by Rick Noguchi
The Shoes of Larry Arakawa
His shoes were made of water
And when he walked he flowed.
One foot after the other,
His stride kept him moving
Gracefully forward so that he strolled.
His was the recognizable walk of elegance.
All the neighbors knew him:
The man who sauntered the streets
Each step full of piety.
He walked with the strength of the universe
Under his feet, yet no one knew
Where he went. He always drifted through
Gallantly, so distinguished in his meander.
If anyone tried to follow him,
His shoes were prone to a shift in tide.
He then gathered the momentum of a river—
He rushed, and in his rush he surged ahead
To walk the walk of a flash flood.
He cut a path
Clearing everything before him.
Behind him, he left a mess. Mr. Ken Asawa, the Man with Two Left Feet
Welcome mats, lawn ornaments, cars scattered
Everywhere, yet his foot prints evaporated
Even if he wore one of each shoe,
A left side and a right side, people would still notice
That Mr. Asawa was full of grace.
His walk was perfectly choreographed.
His stride elegant, yet powerful.
He walked the walk of man
Self assured in his every step.
Despite the fact that his body wanted

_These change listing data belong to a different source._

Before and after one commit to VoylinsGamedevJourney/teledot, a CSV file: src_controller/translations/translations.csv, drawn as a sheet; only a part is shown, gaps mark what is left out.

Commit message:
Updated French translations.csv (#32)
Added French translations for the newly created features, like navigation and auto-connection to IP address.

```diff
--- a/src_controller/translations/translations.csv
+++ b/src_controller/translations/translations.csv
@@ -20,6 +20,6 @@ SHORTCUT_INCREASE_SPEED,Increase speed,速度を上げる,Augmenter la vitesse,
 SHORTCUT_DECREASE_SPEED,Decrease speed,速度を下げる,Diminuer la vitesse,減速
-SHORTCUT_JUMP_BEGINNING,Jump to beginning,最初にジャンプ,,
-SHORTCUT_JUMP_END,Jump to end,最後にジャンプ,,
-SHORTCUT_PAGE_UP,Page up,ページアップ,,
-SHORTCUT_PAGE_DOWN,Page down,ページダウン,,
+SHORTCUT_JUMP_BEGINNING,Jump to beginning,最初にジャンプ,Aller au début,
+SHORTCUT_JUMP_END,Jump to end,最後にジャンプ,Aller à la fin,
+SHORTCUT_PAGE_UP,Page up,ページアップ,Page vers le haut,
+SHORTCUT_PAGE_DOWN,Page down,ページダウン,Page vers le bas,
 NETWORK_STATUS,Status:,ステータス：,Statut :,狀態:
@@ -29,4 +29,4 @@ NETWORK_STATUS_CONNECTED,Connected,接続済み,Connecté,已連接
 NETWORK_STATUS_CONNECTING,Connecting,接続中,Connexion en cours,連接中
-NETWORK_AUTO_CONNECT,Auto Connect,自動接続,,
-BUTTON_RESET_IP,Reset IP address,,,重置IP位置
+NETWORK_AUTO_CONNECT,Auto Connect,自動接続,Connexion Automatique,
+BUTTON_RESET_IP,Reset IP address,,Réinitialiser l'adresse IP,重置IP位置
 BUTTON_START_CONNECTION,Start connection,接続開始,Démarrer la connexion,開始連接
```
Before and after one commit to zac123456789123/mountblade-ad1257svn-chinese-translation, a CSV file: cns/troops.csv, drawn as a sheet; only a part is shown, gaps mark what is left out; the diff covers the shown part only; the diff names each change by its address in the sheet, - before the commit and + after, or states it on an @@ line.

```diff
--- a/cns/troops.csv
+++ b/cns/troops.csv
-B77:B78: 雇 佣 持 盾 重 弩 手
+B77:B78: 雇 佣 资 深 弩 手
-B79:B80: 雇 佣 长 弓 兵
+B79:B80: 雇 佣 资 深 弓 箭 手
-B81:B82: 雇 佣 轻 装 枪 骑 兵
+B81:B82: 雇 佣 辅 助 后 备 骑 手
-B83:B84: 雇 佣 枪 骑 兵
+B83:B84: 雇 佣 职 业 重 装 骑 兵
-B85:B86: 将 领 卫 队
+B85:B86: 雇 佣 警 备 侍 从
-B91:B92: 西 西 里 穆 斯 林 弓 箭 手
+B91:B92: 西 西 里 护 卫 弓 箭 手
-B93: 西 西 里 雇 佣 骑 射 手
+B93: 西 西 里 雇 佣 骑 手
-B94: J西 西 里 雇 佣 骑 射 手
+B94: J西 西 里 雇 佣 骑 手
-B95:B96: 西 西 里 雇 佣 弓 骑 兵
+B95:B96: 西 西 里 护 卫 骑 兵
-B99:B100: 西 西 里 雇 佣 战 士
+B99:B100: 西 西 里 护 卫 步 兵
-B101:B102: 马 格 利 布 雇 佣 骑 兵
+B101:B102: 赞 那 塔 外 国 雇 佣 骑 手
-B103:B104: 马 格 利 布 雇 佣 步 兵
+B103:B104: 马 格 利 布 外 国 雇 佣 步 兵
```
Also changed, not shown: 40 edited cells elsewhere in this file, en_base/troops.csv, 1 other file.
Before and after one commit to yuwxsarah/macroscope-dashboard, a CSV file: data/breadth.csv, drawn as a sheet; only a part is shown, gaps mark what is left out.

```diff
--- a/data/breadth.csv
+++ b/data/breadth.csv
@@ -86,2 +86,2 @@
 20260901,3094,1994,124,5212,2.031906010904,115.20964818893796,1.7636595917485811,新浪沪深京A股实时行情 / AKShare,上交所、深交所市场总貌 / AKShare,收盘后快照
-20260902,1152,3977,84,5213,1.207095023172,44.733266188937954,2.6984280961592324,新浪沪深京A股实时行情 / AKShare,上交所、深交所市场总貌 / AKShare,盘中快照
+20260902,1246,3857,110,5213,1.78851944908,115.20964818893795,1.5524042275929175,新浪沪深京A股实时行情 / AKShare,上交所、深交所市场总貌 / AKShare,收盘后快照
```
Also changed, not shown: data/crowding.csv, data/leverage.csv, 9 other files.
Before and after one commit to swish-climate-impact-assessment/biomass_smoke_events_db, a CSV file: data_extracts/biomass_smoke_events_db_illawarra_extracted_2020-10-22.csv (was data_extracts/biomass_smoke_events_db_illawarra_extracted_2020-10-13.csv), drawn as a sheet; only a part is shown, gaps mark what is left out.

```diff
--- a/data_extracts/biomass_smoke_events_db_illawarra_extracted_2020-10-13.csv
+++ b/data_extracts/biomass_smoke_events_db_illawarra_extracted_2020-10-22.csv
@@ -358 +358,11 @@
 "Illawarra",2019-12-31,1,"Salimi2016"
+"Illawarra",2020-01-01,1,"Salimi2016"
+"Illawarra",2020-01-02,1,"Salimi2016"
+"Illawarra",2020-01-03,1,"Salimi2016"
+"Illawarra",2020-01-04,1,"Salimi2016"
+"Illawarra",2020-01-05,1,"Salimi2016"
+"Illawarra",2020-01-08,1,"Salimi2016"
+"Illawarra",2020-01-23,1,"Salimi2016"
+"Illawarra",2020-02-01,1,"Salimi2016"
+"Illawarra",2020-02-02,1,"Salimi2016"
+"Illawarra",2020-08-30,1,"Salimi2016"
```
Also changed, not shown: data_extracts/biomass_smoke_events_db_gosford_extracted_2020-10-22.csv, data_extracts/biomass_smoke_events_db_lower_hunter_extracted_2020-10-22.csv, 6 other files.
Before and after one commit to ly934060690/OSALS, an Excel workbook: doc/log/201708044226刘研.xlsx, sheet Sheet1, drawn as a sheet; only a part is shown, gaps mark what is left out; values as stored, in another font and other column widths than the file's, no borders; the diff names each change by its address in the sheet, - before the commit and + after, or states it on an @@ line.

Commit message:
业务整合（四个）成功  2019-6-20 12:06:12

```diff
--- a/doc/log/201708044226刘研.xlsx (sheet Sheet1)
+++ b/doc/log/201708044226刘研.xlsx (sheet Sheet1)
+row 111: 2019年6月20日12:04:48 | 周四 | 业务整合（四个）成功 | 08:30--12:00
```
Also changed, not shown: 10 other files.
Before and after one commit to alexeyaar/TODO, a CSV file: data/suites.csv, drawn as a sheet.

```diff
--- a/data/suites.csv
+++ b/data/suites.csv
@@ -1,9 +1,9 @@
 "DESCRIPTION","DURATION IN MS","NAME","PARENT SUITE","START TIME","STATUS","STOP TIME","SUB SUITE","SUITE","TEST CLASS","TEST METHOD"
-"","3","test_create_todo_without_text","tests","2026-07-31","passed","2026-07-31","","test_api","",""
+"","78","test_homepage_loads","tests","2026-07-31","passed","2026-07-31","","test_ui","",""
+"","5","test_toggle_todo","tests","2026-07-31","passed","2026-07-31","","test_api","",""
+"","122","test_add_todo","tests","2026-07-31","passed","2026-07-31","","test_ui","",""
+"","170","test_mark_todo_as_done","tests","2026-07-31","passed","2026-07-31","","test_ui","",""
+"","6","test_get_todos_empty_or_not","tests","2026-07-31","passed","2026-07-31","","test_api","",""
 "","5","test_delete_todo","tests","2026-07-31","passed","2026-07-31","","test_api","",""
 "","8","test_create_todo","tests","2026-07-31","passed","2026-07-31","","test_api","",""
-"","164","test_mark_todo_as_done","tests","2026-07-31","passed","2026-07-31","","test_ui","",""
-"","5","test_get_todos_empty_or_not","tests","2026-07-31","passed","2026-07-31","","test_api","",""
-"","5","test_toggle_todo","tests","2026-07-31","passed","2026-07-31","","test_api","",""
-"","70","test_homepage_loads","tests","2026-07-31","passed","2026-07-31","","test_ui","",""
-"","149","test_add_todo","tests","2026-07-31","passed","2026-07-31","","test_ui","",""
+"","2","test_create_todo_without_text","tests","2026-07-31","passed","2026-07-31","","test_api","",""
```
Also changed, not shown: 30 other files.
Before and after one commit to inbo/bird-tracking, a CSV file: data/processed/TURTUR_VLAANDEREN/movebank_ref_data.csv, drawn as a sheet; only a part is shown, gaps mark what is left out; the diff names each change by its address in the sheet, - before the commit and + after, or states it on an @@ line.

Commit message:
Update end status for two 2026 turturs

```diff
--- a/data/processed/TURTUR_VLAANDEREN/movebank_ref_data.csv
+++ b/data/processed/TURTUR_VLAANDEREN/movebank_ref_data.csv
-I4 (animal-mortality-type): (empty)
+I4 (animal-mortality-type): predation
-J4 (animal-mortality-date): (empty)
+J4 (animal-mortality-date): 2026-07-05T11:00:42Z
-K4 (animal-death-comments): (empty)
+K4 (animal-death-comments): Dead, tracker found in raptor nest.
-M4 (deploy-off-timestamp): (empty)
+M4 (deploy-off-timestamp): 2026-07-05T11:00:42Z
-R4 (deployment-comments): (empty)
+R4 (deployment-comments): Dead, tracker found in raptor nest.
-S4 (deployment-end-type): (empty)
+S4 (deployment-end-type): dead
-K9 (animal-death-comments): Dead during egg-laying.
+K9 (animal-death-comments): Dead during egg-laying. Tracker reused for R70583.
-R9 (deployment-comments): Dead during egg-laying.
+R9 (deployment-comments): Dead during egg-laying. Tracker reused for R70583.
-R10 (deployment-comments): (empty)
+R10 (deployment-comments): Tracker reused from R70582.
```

Always to pull right, veer away from his path.
Instead he wore what he had, two left
Shoes for two left feet.
A right shoe on a left foot where a right foot should be
Made no sense to Mr. Asawa
Who walked the walk of any other
Man only better. The spring in his gait
Precise for someone with two left feet.
A left foot in a right shoe would provide
No support for his arch and would damage his sole.
It was how he knew the world,
A little off center, a slight draw to the side.
Mr. Asawa learned early to compensate for the difference,
The tilt in the earth’s axis which no one notices.
For him, the misalignment was normal
And so he walked a straight line
The same as everyone else—one foot after another.
Although his foot prints reveal otherwise.